In October, the National Security Division (NSD) of the U.S. Department of Justice (DOJ) established a formal, voluntary self-disclosure program for violations of U.S. economic sanctions and export controls. The program encourages companies and individuals who knowingly and willingly violate export laws to self-disclose to DOJ (in addition to what other Voluntary Disclosure/Voluntary Self-Disclosure would have been filed with other USG agencies). According to DOJ, the incentive for filing a Voluntary Self-Disclosure, full cooperation and appropriate remedial actions can extend to being eligible for a significantly reduced penalty; the possibility of a non-prosecution agreement; a reduced period of supervised compliance; reduced fines and/or forfeitures; and lack of requirement of a Special Compliance Official. At the moment, the referral of Voluntary Disclosures/Voluntary Self-Disclosures by DDTC and BIS to DOJ for review is discretionary, not mandatory. The new DOJ program does not contain any requirements that Disclosures are required to be referred by other agencies.
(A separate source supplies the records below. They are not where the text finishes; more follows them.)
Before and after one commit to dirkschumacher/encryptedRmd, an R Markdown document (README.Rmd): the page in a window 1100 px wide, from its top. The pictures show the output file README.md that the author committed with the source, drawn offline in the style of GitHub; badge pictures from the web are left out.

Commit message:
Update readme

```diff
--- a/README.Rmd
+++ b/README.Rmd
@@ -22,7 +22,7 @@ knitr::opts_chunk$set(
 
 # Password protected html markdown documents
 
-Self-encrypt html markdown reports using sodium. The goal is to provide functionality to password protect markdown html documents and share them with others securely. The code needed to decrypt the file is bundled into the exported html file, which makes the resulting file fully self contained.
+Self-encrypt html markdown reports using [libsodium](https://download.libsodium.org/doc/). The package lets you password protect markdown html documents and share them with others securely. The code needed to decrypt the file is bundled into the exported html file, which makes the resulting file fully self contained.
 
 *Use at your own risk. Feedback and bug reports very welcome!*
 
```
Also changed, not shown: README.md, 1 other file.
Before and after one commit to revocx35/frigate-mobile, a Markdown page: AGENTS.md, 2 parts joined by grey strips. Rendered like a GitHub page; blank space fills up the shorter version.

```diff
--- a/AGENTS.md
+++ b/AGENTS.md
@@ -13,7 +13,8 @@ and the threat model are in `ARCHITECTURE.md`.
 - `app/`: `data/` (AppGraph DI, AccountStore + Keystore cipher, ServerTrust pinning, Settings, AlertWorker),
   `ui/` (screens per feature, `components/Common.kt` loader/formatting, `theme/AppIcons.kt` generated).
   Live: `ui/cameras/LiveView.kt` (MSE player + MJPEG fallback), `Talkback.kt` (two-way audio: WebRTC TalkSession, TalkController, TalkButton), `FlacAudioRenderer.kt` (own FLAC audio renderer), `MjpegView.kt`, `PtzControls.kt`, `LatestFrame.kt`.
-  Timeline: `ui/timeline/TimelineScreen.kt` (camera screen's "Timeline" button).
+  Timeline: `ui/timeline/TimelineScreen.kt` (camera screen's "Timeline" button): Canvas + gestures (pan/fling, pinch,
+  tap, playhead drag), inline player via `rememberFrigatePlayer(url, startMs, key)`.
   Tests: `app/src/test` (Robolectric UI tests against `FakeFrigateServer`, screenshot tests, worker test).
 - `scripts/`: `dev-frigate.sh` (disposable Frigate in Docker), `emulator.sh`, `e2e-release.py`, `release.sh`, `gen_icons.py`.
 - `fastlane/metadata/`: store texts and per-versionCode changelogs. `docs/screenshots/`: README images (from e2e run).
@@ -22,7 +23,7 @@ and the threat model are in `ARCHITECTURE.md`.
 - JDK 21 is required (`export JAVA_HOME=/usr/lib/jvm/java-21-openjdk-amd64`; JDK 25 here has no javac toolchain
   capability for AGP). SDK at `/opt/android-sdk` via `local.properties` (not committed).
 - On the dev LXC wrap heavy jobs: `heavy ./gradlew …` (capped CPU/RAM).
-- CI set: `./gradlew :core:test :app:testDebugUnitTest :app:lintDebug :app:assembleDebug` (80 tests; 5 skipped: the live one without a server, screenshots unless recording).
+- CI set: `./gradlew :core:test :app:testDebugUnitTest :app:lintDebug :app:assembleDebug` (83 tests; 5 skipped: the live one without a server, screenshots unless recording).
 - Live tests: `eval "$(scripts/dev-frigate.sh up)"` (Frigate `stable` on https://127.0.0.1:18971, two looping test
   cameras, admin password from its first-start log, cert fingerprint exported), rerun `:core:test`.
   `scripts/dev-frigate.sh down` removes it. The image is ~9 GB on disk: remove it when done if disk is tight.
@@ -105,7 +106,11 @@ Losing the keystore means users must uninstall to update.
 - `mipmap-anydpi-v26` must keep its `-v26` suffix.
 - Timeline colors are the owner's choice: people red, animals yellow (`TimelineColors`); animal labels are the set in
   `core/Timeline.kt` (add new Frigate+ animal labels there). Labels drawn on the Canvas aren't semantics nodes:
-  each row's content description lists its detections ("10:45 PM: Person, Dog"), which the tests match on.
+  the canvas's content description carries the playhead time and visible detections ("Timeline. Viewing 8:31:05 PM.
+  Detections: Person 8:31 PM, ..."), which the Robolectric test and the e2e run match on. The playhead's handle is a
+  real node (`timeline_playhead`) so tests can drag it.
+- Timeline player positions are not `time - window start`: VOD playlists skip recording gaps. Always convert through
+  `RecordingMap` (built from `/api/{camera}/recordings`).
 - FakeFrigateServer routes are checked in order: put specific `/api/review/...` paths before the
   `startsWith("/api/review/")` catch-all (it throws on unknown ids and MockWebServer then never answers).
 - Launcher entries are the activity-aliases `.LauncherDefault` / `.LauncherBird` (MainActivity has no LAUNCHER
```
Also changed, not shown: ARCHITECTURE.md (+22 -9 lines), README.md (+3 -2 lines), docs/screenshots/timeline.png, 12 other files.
Later in October the Department of Justice published a proposed rule entitled, “Withholding of Unclassified Technical Data and Technology from the Public Disclosure”. The proposed rule is currently seeking Public Comment. Directed at DoD components, their contractors and grantees, the proposed rule is meant to control the transfer of technical data and technology. The rule advised that when DoD component has “substantial and credible information” that a qualified US contractor has violated US export controls, violated its certification, made a certification in bad faith, or omitted or misstated a material fact, the DoD component will temporarily revoke the US contractor’s qualification to receive export controlled information from DoD. While there is currently in the proposed rule no requirement or encouragement for a contractor to file a Voluntary Disclosure with DoD, if other agencies (DDTC, BIS and now DOJ) were to notify DoD of a disclosure of violations in connection with a DoD contract, the contractor involved could face a temporary revocation of its right to receive export controlled technical data from DoD. Currently, there is no requirement that DDTC or BIS provide copies of Voluntary Disclosures/Voluntary Self-Disclosures to DoD, but in practice Disclosures can be provided to DoD for review of the technology involved and an assessment of any National Security implications; so the opportunity for DoD review is present.
Jim McShane is a Sr. Consultant, Trade Compliance for Export Solutions -- a full-service consulting firm specializing in ITAR and EAR regulations.